[Your goal]: Report every line of the records beneath this task that holds the string "style".

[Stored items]
>>>>>
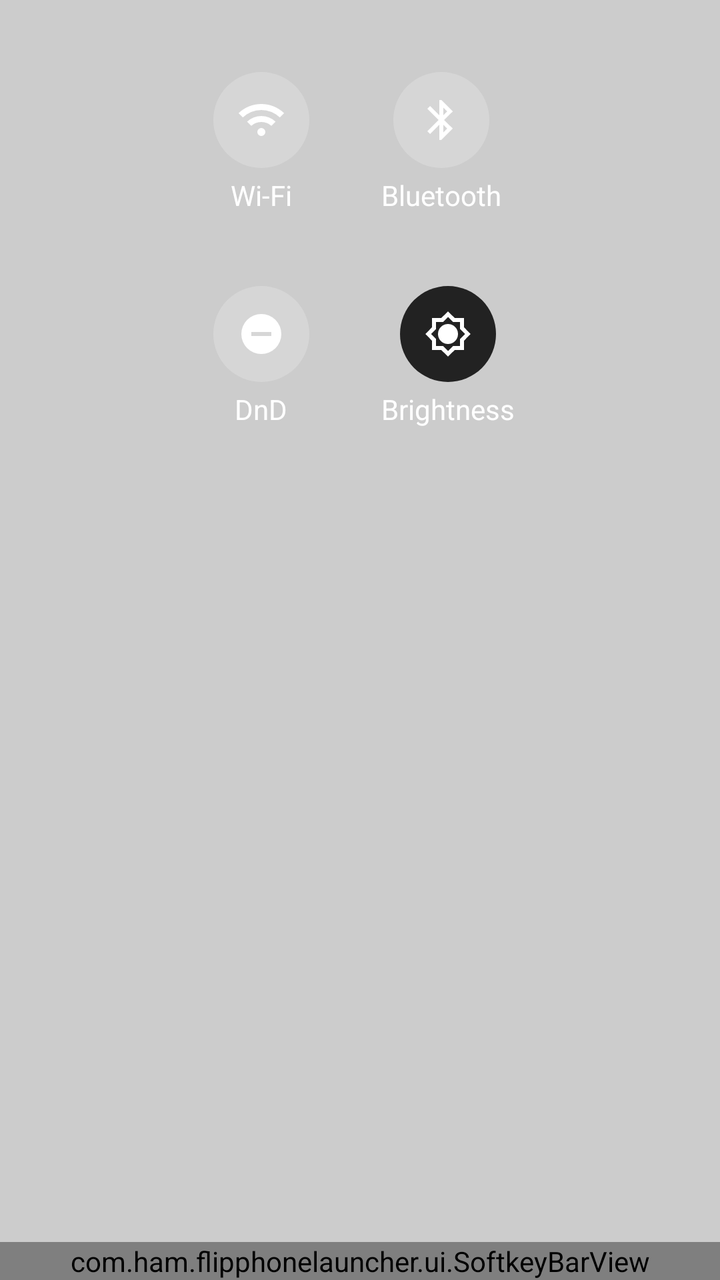
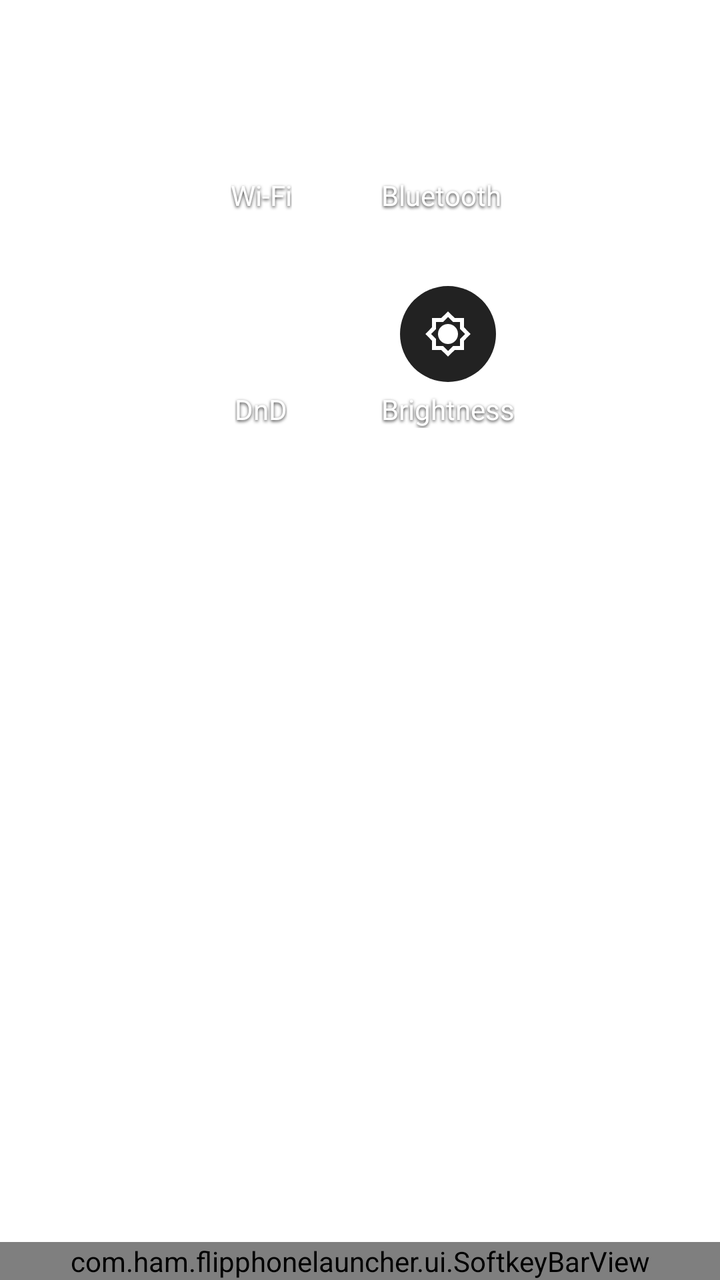

Two renders of the same Android screen: before a commit and after it. Below are the layout's source before the change and the commit's diff.
<!-- AndroidManifest.xml: application theme Theme.FlipPhoneLauncher -->
<!-- res/layout/fragment_shortcuts_menu.xml -->
<?xml version="1.0" encoding="utf-8"?>
<androidx.constraintlayout.widget.ConstraintLayout
    xmlns:android="http://schemas.android.com/apk/res/android"
    xmlns:app="http://schemas.android.com/apk/res-auto"
    android:id="@+id/shortcuts_panel"
    android:layout_width="match_parent"
    android:layout_height="match_parent"
    android:paddingTop="16dp"
    android:background="#33000000">


    <GridLayout
        android:id="@+id/shortcuts_grid"
        android:layout_width="wrap_content"
        android:layout_height="wrap_content"
        android:layout_gravity="center"
        android:alignmentMode="alignMargins"
        android:columnCount="2"
        android:rowCount="2"
        app:layout_constraintTop_toTopOf="parent"
        app:layout_constraintStart_toStartOf="parent"
        app:layout_constraintEnd_toEndOf="parent">

        <LinearLayout
            android:id="@+id/shortcut_wifi"
            android:layout_width="wrap_content"
            android:layout_height="wrap_content"
            android:orientation="vertical"
            android:gravity="center"
            android:layout_row="0"
            android:layout_column="0"
            android:layout_margin="16dp">
            <FrameLayout
                android:layout_width="56dp"
                android:layout_height="56dp">
                <ImageView
                    android:id="@+id/overlay_wifi"
                    android:layout_width="64dp"
                    android:layout_height="64dp"
                    android:layout_gravity="center"
                    android:src="@drawable/shortcut_focus_overlay_square"
                    android:visibility="gone" />
                <ImageButton
                    android:id="@+id/btn_wifi"
                    android:layout_width="48dp"
                    android:layout_height="48dp"
                    android:layout_gravity="center"
                    android:background="@drawable/circle_bg"
                    android:src="@drawable/ic_wifi"
                    android:contentDescription="@string/shortcut_wifi"
                    android:defaultFocusHighlightEnabled="false" />
            </FrameLayout>
            <TextView
                android:layout_width="wrap_content"
                android:layout_height="wrap_content"
                android:text="@string/shortcut_wifi"
                android:textColor="@android:color/white"
                android:textSize="14sp" />
        </LinearLayout>

        <LinearLayout
            android:id="@+id/shortcut_bluetooth"
            android:layout_width="wrap_content"
            android:layout_height="wrap_content"
            android:orientation="vertical"
            android:gravity="center"
            android:layout_row="0"
            android:layout_column="1"
            android:layout_margin="16dp">
            <FrameLayout
                android:layout_width="56dp"
                android:layout_height="56dp">
                <ImageView
                    android:id="@+id/overlay_bluetooth"
                    android:layout_width="64dp"
                    android:layout_height="64dp"
                    android:layout_gravity="center"
                    android:src="@drawable/shortcut_focus_overlay_square"
                    android:visibility="gone" />
                <ImageButton
                    android:id="@+id/btn_bluetooth"
                    android:layout_width="48dp"
                    android:layout_height="48dp"
                    android:layout_gravity="center"
                    android:background="@drawable/circle_bg"
                    android:src="@drawable/ic_bluetooth"
                    android:contentDescription="@string/shortcut_bluetooth"
                    android:defaultFocusHighlightEnabled="false" />
            </FrameLayout>
            <TextView
                android:layout_width="wrap_content"
                android:layout_height="wrap_content"
                android:text="@string/shortcut_bluetooth"
                android:textColor="@android:color/white"
                android:textSize="14sp" />
        </LinearLayout>

        <LinearLayout
            android:id="@+id/shortcut_dnd"
            android:layout_width="wrap_content"
            android:layout_height="wrap_content"
            android:orientation="vertical"
            android:gravity="center"
            android:layout_row="1"
            android:layout_column="0"
            android:layout_margin="16dp">
            <FrameLayout
                android:layout_width="56dp"
                android:layout_height="56dp">
                <ImageView
                    android:id="@+id/overlay_dnd"
                    android:layout_width="64dp"
                    android:layout_height="64dp"
                    android:layout_gravity="center"
                    android:src="@drawable/shortcut_focus_overlay_square"
                    android:visibility="gone" />
                <ImageButton
                    android:id="@+id/btn_dnd"
                    android:layout_width="48dp"
                    android:layout_height="48dp"
                    android:layout_gravity="center"
                    android:background="@drawable/circle_bg"
                    android:src="@drawable/ic_dnd"
                    android:contentDescription="@string/shortcut_dnd"
                    android:defaultFocusHighlightEnabled="false" />
            </FrameLayout>
            <TextView
                android:id="@+id/shortcut_dnd_label"
                android:layout_width="wrap_content"
                android:layout_height="wrap_content"
                android:text="@string/shortcut_dnd"
                android:textColor="@android:color/white"
                android:textSize="14sp" />
        </LinearLayout>

        <LinearLayout
            android:id="@+id/shortcut_brightness"
            android:layout_width="wrap_content"
            android:layout_height="wrap_content"
            android:orientation="vertical"
            android:gravity="center"
            android:layout_row="1"
            android:layout_column="1"
            android:layout_margin="16dp">
            <FrameLayout
                android:layout_width="56dp"
                android:layout_height="56dp">
                <ImageView
                    android:id="@+id/overlay_brightness"
                    android:layout_width="64dp"
                    android:layout_height="64dp"
                    android:layout_gravity="center"
                    android:src="@drawable/shortcut_focus_overlay_square"
                    android:visibility="gone" />
                <ImageButton
                    android:id="@+id/btn_brightness"
                    android:layout_width="48dp"
                    android:layout_height="48dp"
                    android:layout_gravity="center"
                    android:background="@drawable/brightness_progress"
                    android:src="@drawable/ic_brightness"
                    android:contentDescription="@string/shortcut_brightness"
                    android:defaultFocusHighlightEnabled="false" />
            </FrameLayout>
            <TextView
                android:layout_width="wrap_content"
                android:layout_height="wrap_content"
                android:text="@string/shortcut_brightness"
                android:textColor="@android:color/white"
                android:textSize="14sp" />
        </LinearLayout>

    </GridLayout>

    
    <com.ham.flipphonelauncher.ui.SoftkeyBarView
        android:id="@+id/softkey_bar"
        android:layout_width="match_parent"
        android:layout_height="wrap_content"
        app:layout_constraintBottom_toBottomOf="parent"
        app:layout_constraintStart_toStartOf="parent"
        app:layout_constraintEnd_toEndOf="parent" />


</androidx.constraintlayout.widget.ConstraintLayout>
<!-- resources referenced by this layout -->
<resources>
  <!-- drawable brightness_progress (drawable) -->
  <layer-list xmlns:android="http://schemas.android.com/apk/res/android">
      
      <item>
          <shape android:shape="oval">
              <solid android:color="#222222" />
          </shape>
      </item>
      
      <item android:id="@+id/progress">
          <clip android:clipOrientation="horizontal" android:gravity="left">
              <shape android:shape="oval">
                  <solid android:color="#FFFFFFFF" /> 
              </shape>
          </clip>
      </item>
  </layer-list>
  <!-- drawable circle_bg (drawable) -->
  <?xml version="1.0" encoding="utf-8"?>
  <shape xmlns:android="http://schemas.android.com/apk/res/android"
      android:shape="oval">
      <solid android:color="#33FFFFFF" />
      <size android:width="56dp" android:height="56dp" />
  </shape>
  <!-- drawable ic_bluetooth (drawable) -->
  <vector xmlns:android="http://schemas.android.com/apk/res/android" android:height="24dp" android:tint="#ffffff" android:viewportHeight="24" android:viewportWidth="24" android:width="24dp">
        
      <path android:fillColor="@android:color/white" android:pathData="M17.71,7.71L12,2h-1v7.59L6.41,5 5,6.41 10.59,12 5,17.59 6.41,19 11,14.41L11,22h1l5.71,-5.71 -4.3,-4.29 4.3,-4.29zM13,5.83l1.88,1.88L13,9.59L13,5.83zM14.88,16.29L13,18.17v-3.76l1.88,1.88z"/>
      
  </vector>
  <!-- drawable ic_dnd (drawable) -->
  <?xml version="1.0" encoding="utf-8"?>
  <vector xmlns:android="http://schemas.android.com/apk/res/android"
      android:width="24dp"
      android:height="24dp"
      android:viewportWidth="24"
      android:viewportHeight="24">
      <path
          android:fillColor="#FFFFFF"
          android:pathData="M12,2A10,10 0 1,0 22,12A10,10 0 0,0 12,2ZM7,13v-2h10v2z"/>
  </vector>
  <!-- drawable shortcut_focus_overlay_square (drawable) -->
  <?xml version="1.0" encoding="utf-8"?>
  <shape xmlns:android="http://schemas.android.com/apk/res/android" android:shape="rectangle">
      <solid android:color="#05b9e0" />
      <corners android:radius="18dp" />
      <size android:width="64dp" android:height="64dp" />
  </shape>
  <string name="shortcut_bluetooth">Bluetooth</string>
  <string name="shortcut_brightness">Brightness</string>
  <string name="shortcut_dnd">DnD</string>
  <string name="shortcut_wifi">Wi-Fi</string>
  <style name="Theme.FlipPhoneLauncher" parent="Theme.MaterialComponents.DayNight.NoActionBar">
      
      
      <item name="colorPrimary">@color/purple_500</item>
      <item name="colorPrimaryVariant">@color/purple_700</item>
      <item name="colorOnPrimary">@color/white</item>
      
      <item name="colorSecondary">@color/teal_200</item>
      <item name="colorSecondaryVariant">@color/teal_700</item>
      <item name="colorOnSecondary">@color/black</item>
  
      
      <item name="android:statusBarColor">@android:color/transparent</item>
      
      <item name="android:windowLightStatusBar" tools:targetApi="m">true</item>
  
      
      <item name="android:windowBackground">@null</item>
      </style>
  <color name="purple_500">#FF6200EE</color>
  <color name="purple_700">#FF3700B3</color>
  <color name="white">#FFFFFFFF</color>
  <color name="teal_200">#FF03DAC5</color>
  <color name="teal_700">#FF018786</color>
  <color name="black">#FF000000</color>
  <!-- unchanged entries left out for length: 2 -->
</resources>

<!-- the commit's change to res/layout/fragment_shortcuts_menu.xml (unified diff, before → after) -->
@@ -5,8 +5,7 @@
     android:id="@+id/shortcuts_panel"
     android:layout_width="match_parent"
     android:layout_height="match_parent"
-    android:paddingTop="16dp"
-    android:background="#33000000">
+    android:paddingTop="16dp">
 
 
     <GridLayout
@@ -55,7 +54,11 @@
                 android:layout_height="wrap_content"
                 android:text="@string/shortcut_wifi"
                 android:textColor="@android:color/white"
-                android:textSize="14sp" />
+                android:textSize="14sp"
+                android:shadowColor="#CC000000"
+                android:shadowDx="0"
+                android:shadowDy="2"
+                android:shadowRadius="4" />
         </LinearLayout>
 
         <LinearLayout
@@ -92,7 +95,11 @@
                 android:layout_height="wrap_content"
                 android:text="@string/shortcut_bluetooth"
                 android:textColor="@android:color/white"
-                android:textSize="14sp" />
+                android:textSize="14sp"
+                android:shadowColor="#CC000000"
+                android:shadowDx="0"
+                android:shadowDy="2"
+                android:shadowRadius="4" />
         </LinearLayout>
 
         <LinearLayout
@@ -130,7 +137,11 @@
                 android:layout_height="wrap_content"
                 android:text="@string/shortcut_dnd"
                 android:textColor="@android:color/white"
-                android:textSize="14sp" />
+                android:textSize="14sp"
+                android:shadowColor="#CC000000"
+                android:shadowDx="0"
+                android:shadowDy="2"
+                android:shadowRadius="4" />
         </LinearLayout>
 
         <LinearLayout
@@ -167,7 +178,11 @@
                 android:layout_height="wrap_content"
                 android:text="@string/shortcut_brightness"
                 android:textColor="@android:color/white"
-                android:textSize="14sp" />
+                android:textSize="14sp"
+                android:shadowColor="#CC000000"
+                android:shadowDx="0"
+                android:shadowDy="2"
+                android:shadowRadius="4" />
         </LinearLayout>
 
     </GridLayout>
<!-- resource entries referenced after the edit -->
@@ -53,23 +53,23 @@
   <string name="shortcut_dnd">DnD</string>
   <string name="shortcut_wifi">Wi-Fi</string>
   <style name="Theme.FlipPhoneLauncher" parent="Theme.MaterialComponents.DayNight.NoActionBar">
-      
-      
-      <item name="colorPrimary">@color/purple_500</item>
-      <item name="colorPrimaryVariant">@color/purple_700</item>
-      <item name="colorOnPrimary">@color/white</item>
-      
-      <item name="colorSecondary">@color/teal_200</item>
-      <item name="colorSecondaryVariant">@color/teal_700</item>
-      <item name="colorOnSecondary">@color/black</item>
+          
+          
+          <item name="colorPrimary">@color/purple_500</item>
+          <item name="colorPrimaryVariant">@color/purple_700</item>
+          <item name="colorOnPrimary">@color/white</item>
+          
+          <item name="colorSecondary">@color/teal_200</item>
+          <item name="colorSecondaryVariant">@color/teal_700</item>
+          <item name="colorOnSecondary">@color/black</item>
   
-      
-      <item name="android:statusBarColor">@android:color/transparent</item>
-      
-      <item name="android:windowLightStatusBar" tools:targetApi="m">true</item>
+          
+          <item name="android:statusBarColor">@android:color/transparent</item>
+          
+          <item name="android:windowLightStatusBar" tools:targetApi="m">true</item>
   
-      
-      <item name="android:windowBackground">@null</item>
+          
+          <item name="android:windowBackground">@null</item>
       </style>
   <color name="purple_500">#FF6200EE</color>
   <color name="purple_700">#FF3700B3</color>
<<<<<
[Response]:
  <style name="Theme.FlipPhoneLauncher" parent="Theme.MaterialComponents.DayNight.NoActionBar">
      </style>
   <style name="Theme.FlipPhoneLauncher" parent="Theme.MaterialComponents.DayNight.NoActionBar">
       </style>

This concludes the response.